Obituary: Diane Todd

Edinburgh-born star of hit stage musicals who was also popular on radio and TV

Born: 4 June, 1937 in Edinburgh.

Died: 18 April, 2010 in Kent, aged 72.

DIANE Todd became an international star of stage musicals but always attributed much of her success to her father, Eric, whose musicianhip as a brass player earned him a key chair in of the most popular dance bands of his day.

Diane was aged ten, a pupil at Sciennes Primary in her home town Edinburgh, when the family moved to London.

Her father had joined the broadcasting Billy Ternent Orchstra on lead trumpet and, as well as touring the major theatres in the UK, the band was regularly featured on BBC radio.

Consequently, through her father, she was in her early teens constantly at close quarters to the show business gossip around the house.

However, she was 17 before she had her first singing lesson, from Harold Miller, a top-rated London voice coach whose pupils had included Julie Andrews and Shirley Bassey.

Todd's major break came on television, when she appeared in the peak-viewing The Carroll Levis Discovery Show.
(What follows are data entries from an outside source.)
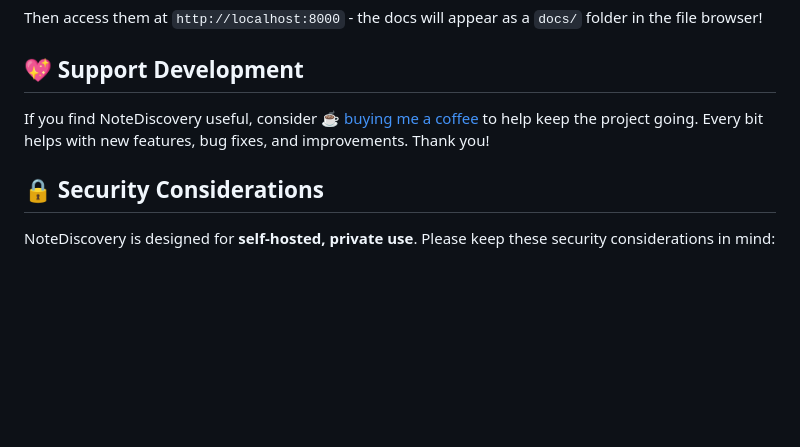
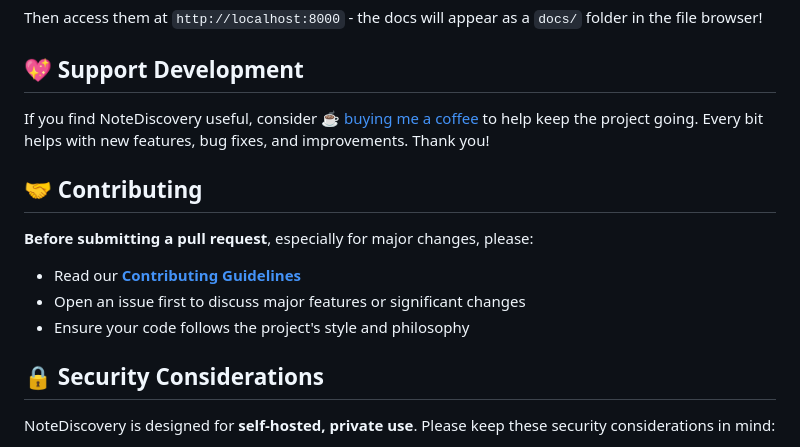
Before and after one commit to RomanKhafizianov/NoteDiscovery, a Markdown page: README.md, the part around the change. Drawn GitHub-style; blank space fills up the shorter version.

Commit message:
added contribution link

```diff
--- a/README.md
+++ b/README.md
@@ -225,6 +225,14 @@ Then access them at `http://localhost:8000` - the docs will appear as a `docs/`
 
 If you find NoteDiscovery useful, consider [☕ buying me a coffee](https://ko-fi.com/gamosoft) to help keep the project going. Every bit helps with new features, bug fixes, and improvements. Thank you!
 
+## 🤝 Contributing
+
+**Before submitting a pull request**, especially for major changes, please:
+- Read our **[Contributing Guidelines](CONTRIBUTING.md)**
+- Open an issue first to discuss major features or significant changes
+- Ensure your code follows the project's style and philosophy
+
+
 ## 🔒 Security Considerations
 
 NoteDiscovery is designed for **self-hosted, private use**. Please keep these security considerations in mind:
```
Success in that show brought her considerable TV exposure and she was frequently the featured vocalist in Cliff Michelmore's Tonight programme on the BBC.
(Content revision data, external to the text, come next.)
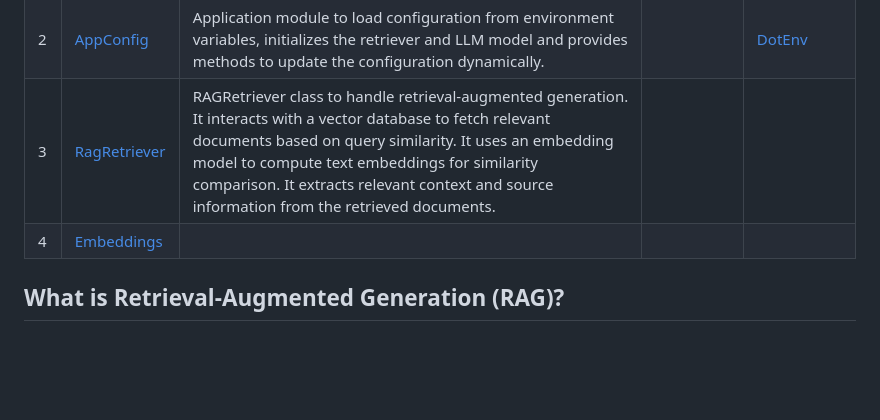
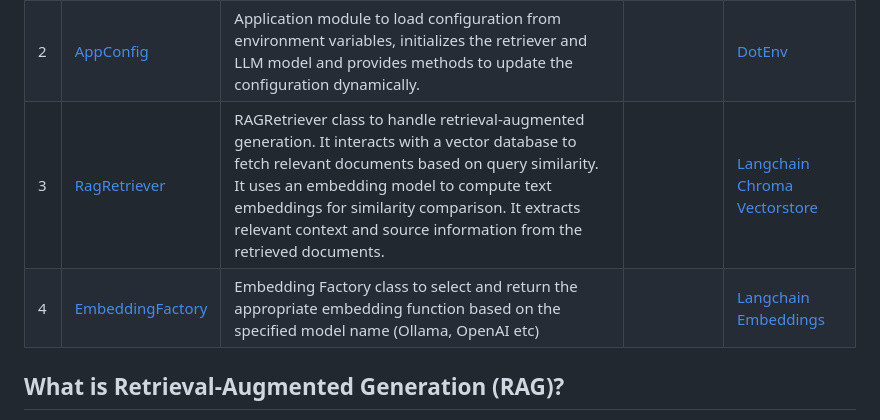
Before and after one commit to inbravo/rag-bot, a Markdown page: README.md, the part around the change printed below. Rendered like a GitHub page; blank space fills up the shorter version.

Commit message:
Update README with design principles and new files

```diff
--- a/README.md
+++ b/README.md
@@ -7,6 +7,6 @@ A Python based local Retrieval-Augmented Generation (RAG) chatbot that can answe
 | 2 | [AppConfig](https://github.com/inbravo/rag-bot/blob/main/AppConfig.py) | Application module to load configuration from environment variables, initializes the retriever and LLM model and provides methods to update the configuration dynamically. | | [DotEnv](https://github.com/motdotla/dotenv) |
-| 3 | [RagRetriever](https://github.com/inbravo/rag-bot/blob/main/retrieval/rag_retriever.py)  | RAGRetriever class to handle retrieval-augmented generation. It interacts with a vector database to fetch relevant documents based on query similarity. It uses an embedding model to compute text embeddings for similarity comparison. It extracts relevant context and source information from the retrieved documents. |   |   |
-| 4 | [Embeddings](https://github.com/inbravo/rag-bot/blob/main/embeddings/embeddings.py) |   |   |   |
+| 3 | [RagRetriever](https://github.com/inbravo/rag-bot/blob/main/retrieval/RAGRetriever.py)  | RAGRetriever class to handle retrieval-augmented generation. It interacts with a vector database to fetch relevant documents based on query similarity. It uses an embedding model to compute text embeddings for similarity comparison. It extracts relevant context and source information from the retrieved documents. |   | [Langchain Chroma Vectorstore](https://api.python.langchain.com/en/latest/vectorstores/langchain_chroma.vectorstores.Chroma.html)  |
+| 4 | [EmbeddingFactory](https://github.com/inbravo/rag-bot/blob/main/embeddings/EmbeddingFactory.py) | Embedding Factory class to select and return the appropriate embedding function based on the specified model name (Ollama, OpenAI etc) |   |  [Langchain Embeddings](https://api.python.langchain.com/en/latest/community/embeddings.html) |
 
 
 ##  What is Retrieval-Augmented Generation (RAG)?
```
Also changed, not shown: other parts of README.md (+1 -1 lines).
She made her film debut in 1956 in a cinema version of Six-Five Special, co-starring with Dickie Valentine, Petula Clark and the John Barry Seven. It was a huge hit with viewers. Diane's medium had been stage musicals and a successful audition for for the lead role of Eliza for a touring production of My Fair Lady took her to America, Canada and South Africa.
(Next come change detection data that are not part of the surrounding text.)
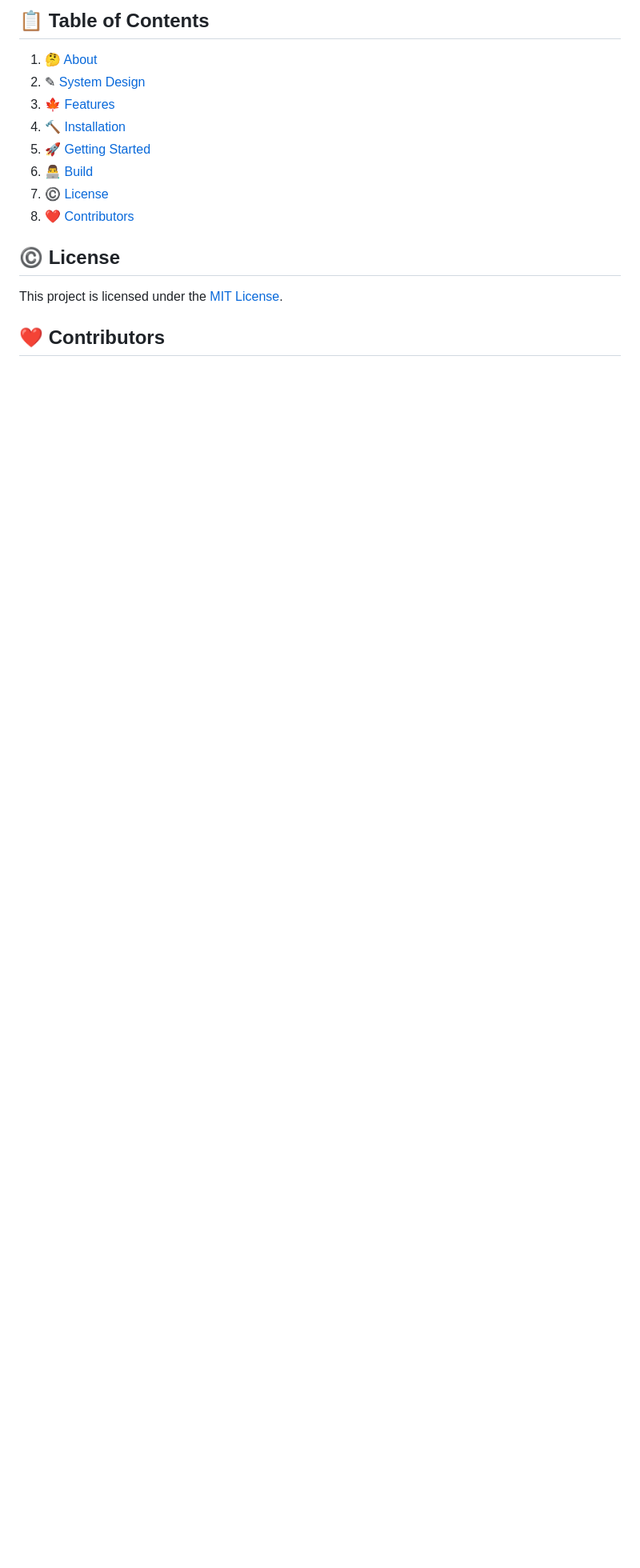
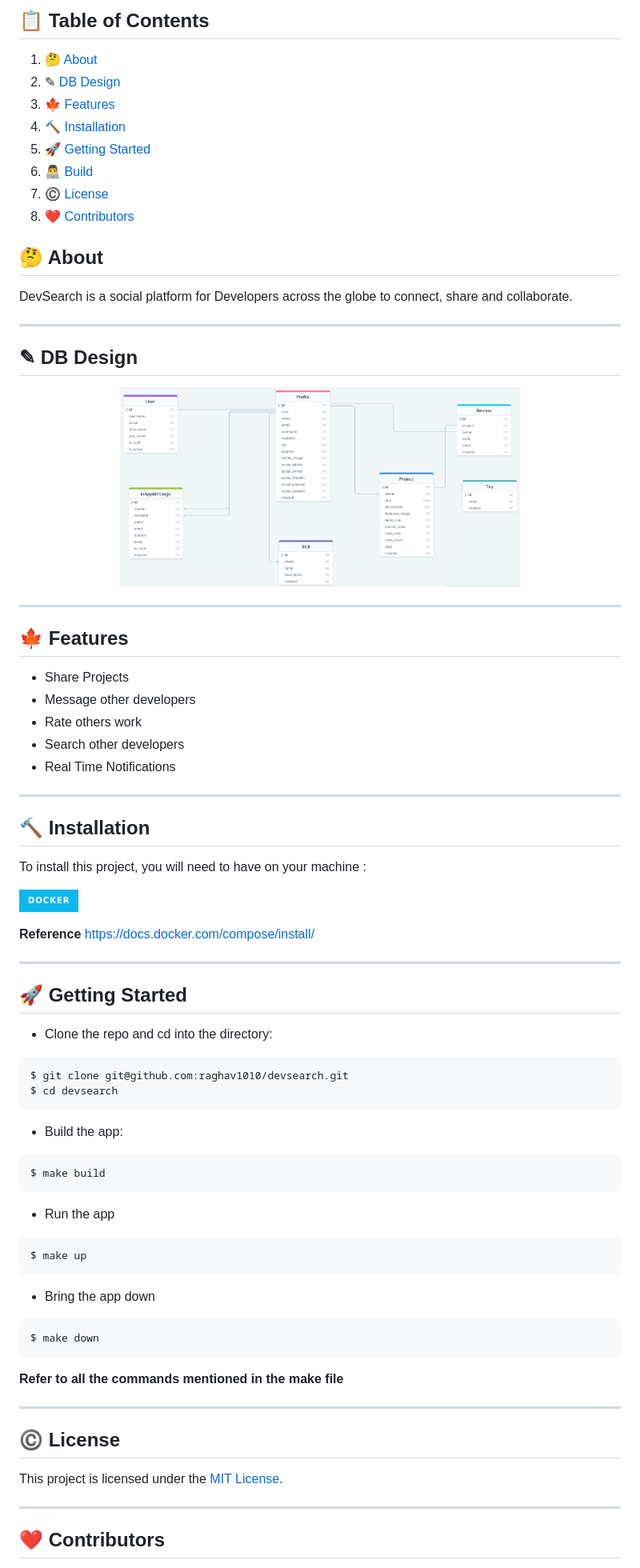
Before and after one commit to raghav1010/devsearch, a Markdown page: README.md, the part around the change printed below. Shown: that part at 80% size. Rendered like a GitHub page; pictures changed too: db-design.png (added); badges without logos; blank space fills up the shorter version.

````diff
--- a/README.md
+++ b/README.md
@@ -26,18 +26,79 @@
 ## 📋 Table of Contents
 
 1. 🤔 [About](#about)
-2. ✎ [System Design](#system-design)
-3.  🍁 [Features](#features)
+2. ✎ [DB Design](#db-design)
+3. 🍁 [Features](#features)
 4. 🔨 [Installation](#installation)
 5. 🚀 [Getting Started](#getting-started)
 6. 👨‍💻 [Build](#build-the-app)
 7. ©️ [License](#license)
 8. ❤️ [Contributors](#contributors)
 
+## <a name="about">🤔 About</a>
 
+DevSearch is a social platform for Developers across the globe to connect, share and collaborate.
+
+---
+
+## <a name="db-design"> ✎ DB Design</a>
+
+<p align="center">
+  <img src="db-design.png" width="500" alt="logo"/>
+</p>
+
+---
+## <a name="features"> 🍁 Features</a>
+
+* Share Projects
+* Message other developers
+* Rate others work
+* Search other developers
+* Real Time Notifications
+
+---
+
+## <a name="installation">🔨 Installation</a>
+
+To install this project, you will need to have on your machine :
+
+![Docker](https://img.shields.io/badge/docker-%230db7ed.svg?style=for-the-badge&logo=docker&logoColor=white)
+
+**Reference** https://docs.docker.com/compose/install/
+
+---
+
+## <a name="getting-started"> 🚀 Getting Started</a>
+- Clone the repo and cd into the directory:
+
+```sh
+$ git clone git@github.com:raghav1010/devsearch.git
+$ cd devsearch
+```
+
+- Build the app:
+
+```sh
+$ make build
+```
+
+- Run the app
+
+```sh
+$ make up
+```
+
+- Bring the app down
+
+```sh
+$ make down
+```
+**Refer to all the commands mentioned in the make file**
+
+---
 ## <a name="license">©️ License</a>
 
 This project is licensed under the [MIT License](http://opensource.org/licenses/MIT).
 
+---
 ## <a name="contributors">❤️ Contributors</a>
 
````
Also changed, not shown: other parts of README.md (+1 -1 lines).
She met and married South African Douglas Cullinan, the great grandson of Sir Thomas Cullinan, head of a family that made a fortune from diamond mining, and settled there in 1965.

Douglas died of a heart attack in 1975 and Diane moved back to the UK to star in The Great Waltz, a Strauss-inspired show in London's Drury Lane.

After touring Europe with a her one-woman show she settled in Kent. She contracted leukaemia in March.

An Edinburgh-based relative of Todd's said: "Although Diane was much-travelled, she never lost her affection for her home city."

In accordance with her wishes, her ashes will be scattered here next month.